Try out this strategy: Instead of just posting a new cover song to YouTube, try to get your fans guessing what song it will be. To make it more fun, tease a few hints to keep the conversation going. To help drive responses, you could turn it into a contest. Offer the first person to guess correctly a Skype call or a privately streamed concert.
2. Give shout-outs to specific fans
A lot of fans will want to get to know you, but if you take the time to get to know them, it can make a huge impression. You don't need to know their whole life story, and you don't need to spend hours talking to them on the phone, but if you spend just a few minutes each day learning something about them, it could mean the world to your fans.
As we saw above, contests can be a great way to incentivize people to share, but contest prizes don't have to cost you a fortune. Try asking your fans to share your page in exchange for a special message directly from you. For everyone who shares, go over to their Twitter page, find something out about them, and send a picture or video with a personal message.
You could also use a similar strategy for your cover songs. While you should be covering popular songs to attract new fans, you can also use covers to build a more personal relationship with your fans. Simply ask your fans what their favorite song is, make a list, and be sure to note the fan's name associated with each song. As you make your way through the list, give your fans a shout-out in the video.
3. Get fans involved in your creative process
Creativity is a very personal thing. It comes from within you as an artist, and it's important that you make creative decisions yourself. But it can be fun, energizing, and motivating to involve your fans in the creative process. Not to mention it also gives fans a really unique and powerful experience to see their thoughts become a creative work.
Social media is an amazing tool for real-time, direct feedback, and you can use that to create a fan-sourced song. Ask your fans which title they like best, which lyric line they prefer for the chorus, or their opinions on certain topics from the song. You could even create polls in Google Forms to keep track of your fans' answers. Obviously, you shouldn't do this for every song, but it can be a fun way to get your fans involved and challenge yourself creatively every now and then.

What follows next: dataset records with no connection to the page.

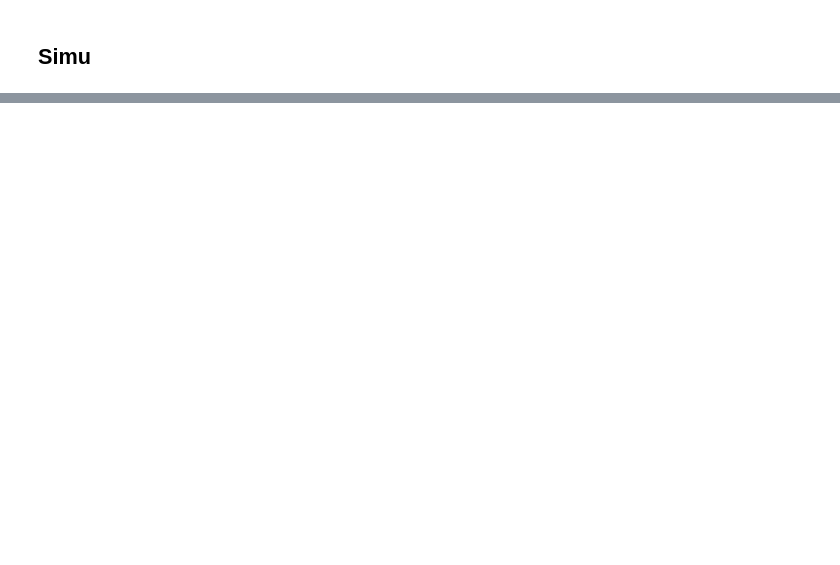
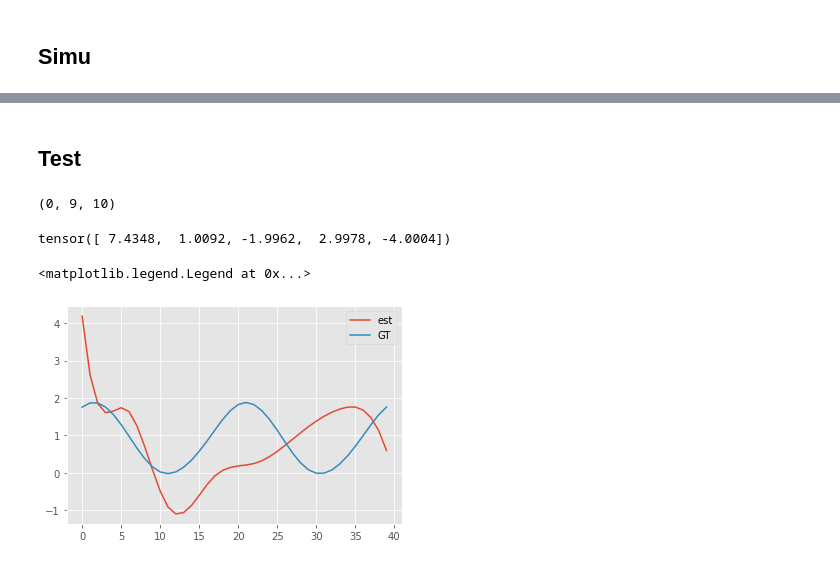
Before and after one commit to JINhuaqing/HDF, a Jupyter notebook: notebooks/simu_converge_linear.ipynb, the cells around one changed output, grey strips where cells are left out. Cells and saved outputs as stored; diff of their text form; code cells hidden in the pictures; blank space fills up the shorter version.

```diff
--- a/notebooks/simu_converge_linear.ipynb
+++ b/notebooks/simu_converge_linear.ipynb
@@ -246,0 +305,21 @@ plt.yscale("log")
+# %% [markdown]
+## Test
+# %%
+res =_run_fn(0, 9, 10, paras)
+# %% [output]
+(0, 9, 10)
+# %%
+res[0][0].alpk
+# %% [output]
+tensor([ 7.4348,  1.0092, -1.9962,  2.9978, -4.0004])
+# %%
+beta_est = res[2].basis_mat@ res[0][0].Gamk
+#beta_GT = paras.beta_GT
+beta_GT = res[2].beta_GT
+ix = 1
+plt.plot(beta_est[:, ix], label="est")
+plt.plot(beta_GT[:, ix], label="GT")
+plt.legend()
+# %% [output]
+<matplotlib.legend.Legend at 0x...>
+[figure, added]
```
Also changed, not shown: parts of 26 cells of this notebook, 6 other files.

As you can see, there are little things you can try that could make a huge impact on your music career. In the New Artist Model online music business programs you'll learn how to turn your music into a successful business – a business where you're in control! You'll create an actionable and personalized plan that will help you achieve a career in music, and you'll be able to do it all with the resources you have available right now.
If you'd like more strategies like these, you can download this ebook for free. It will take you through some of the best strategies for indie musicians to help you grow your fanbase and your career.
Dave Kusek is the founder of the New Artist Model, an online music business school for independent musicians, performers, recording artists, producers, managers, and songwriters. He is also the founder of Berklee Online, co-author of The Future of Music, and a member of the team who brought midi to the market.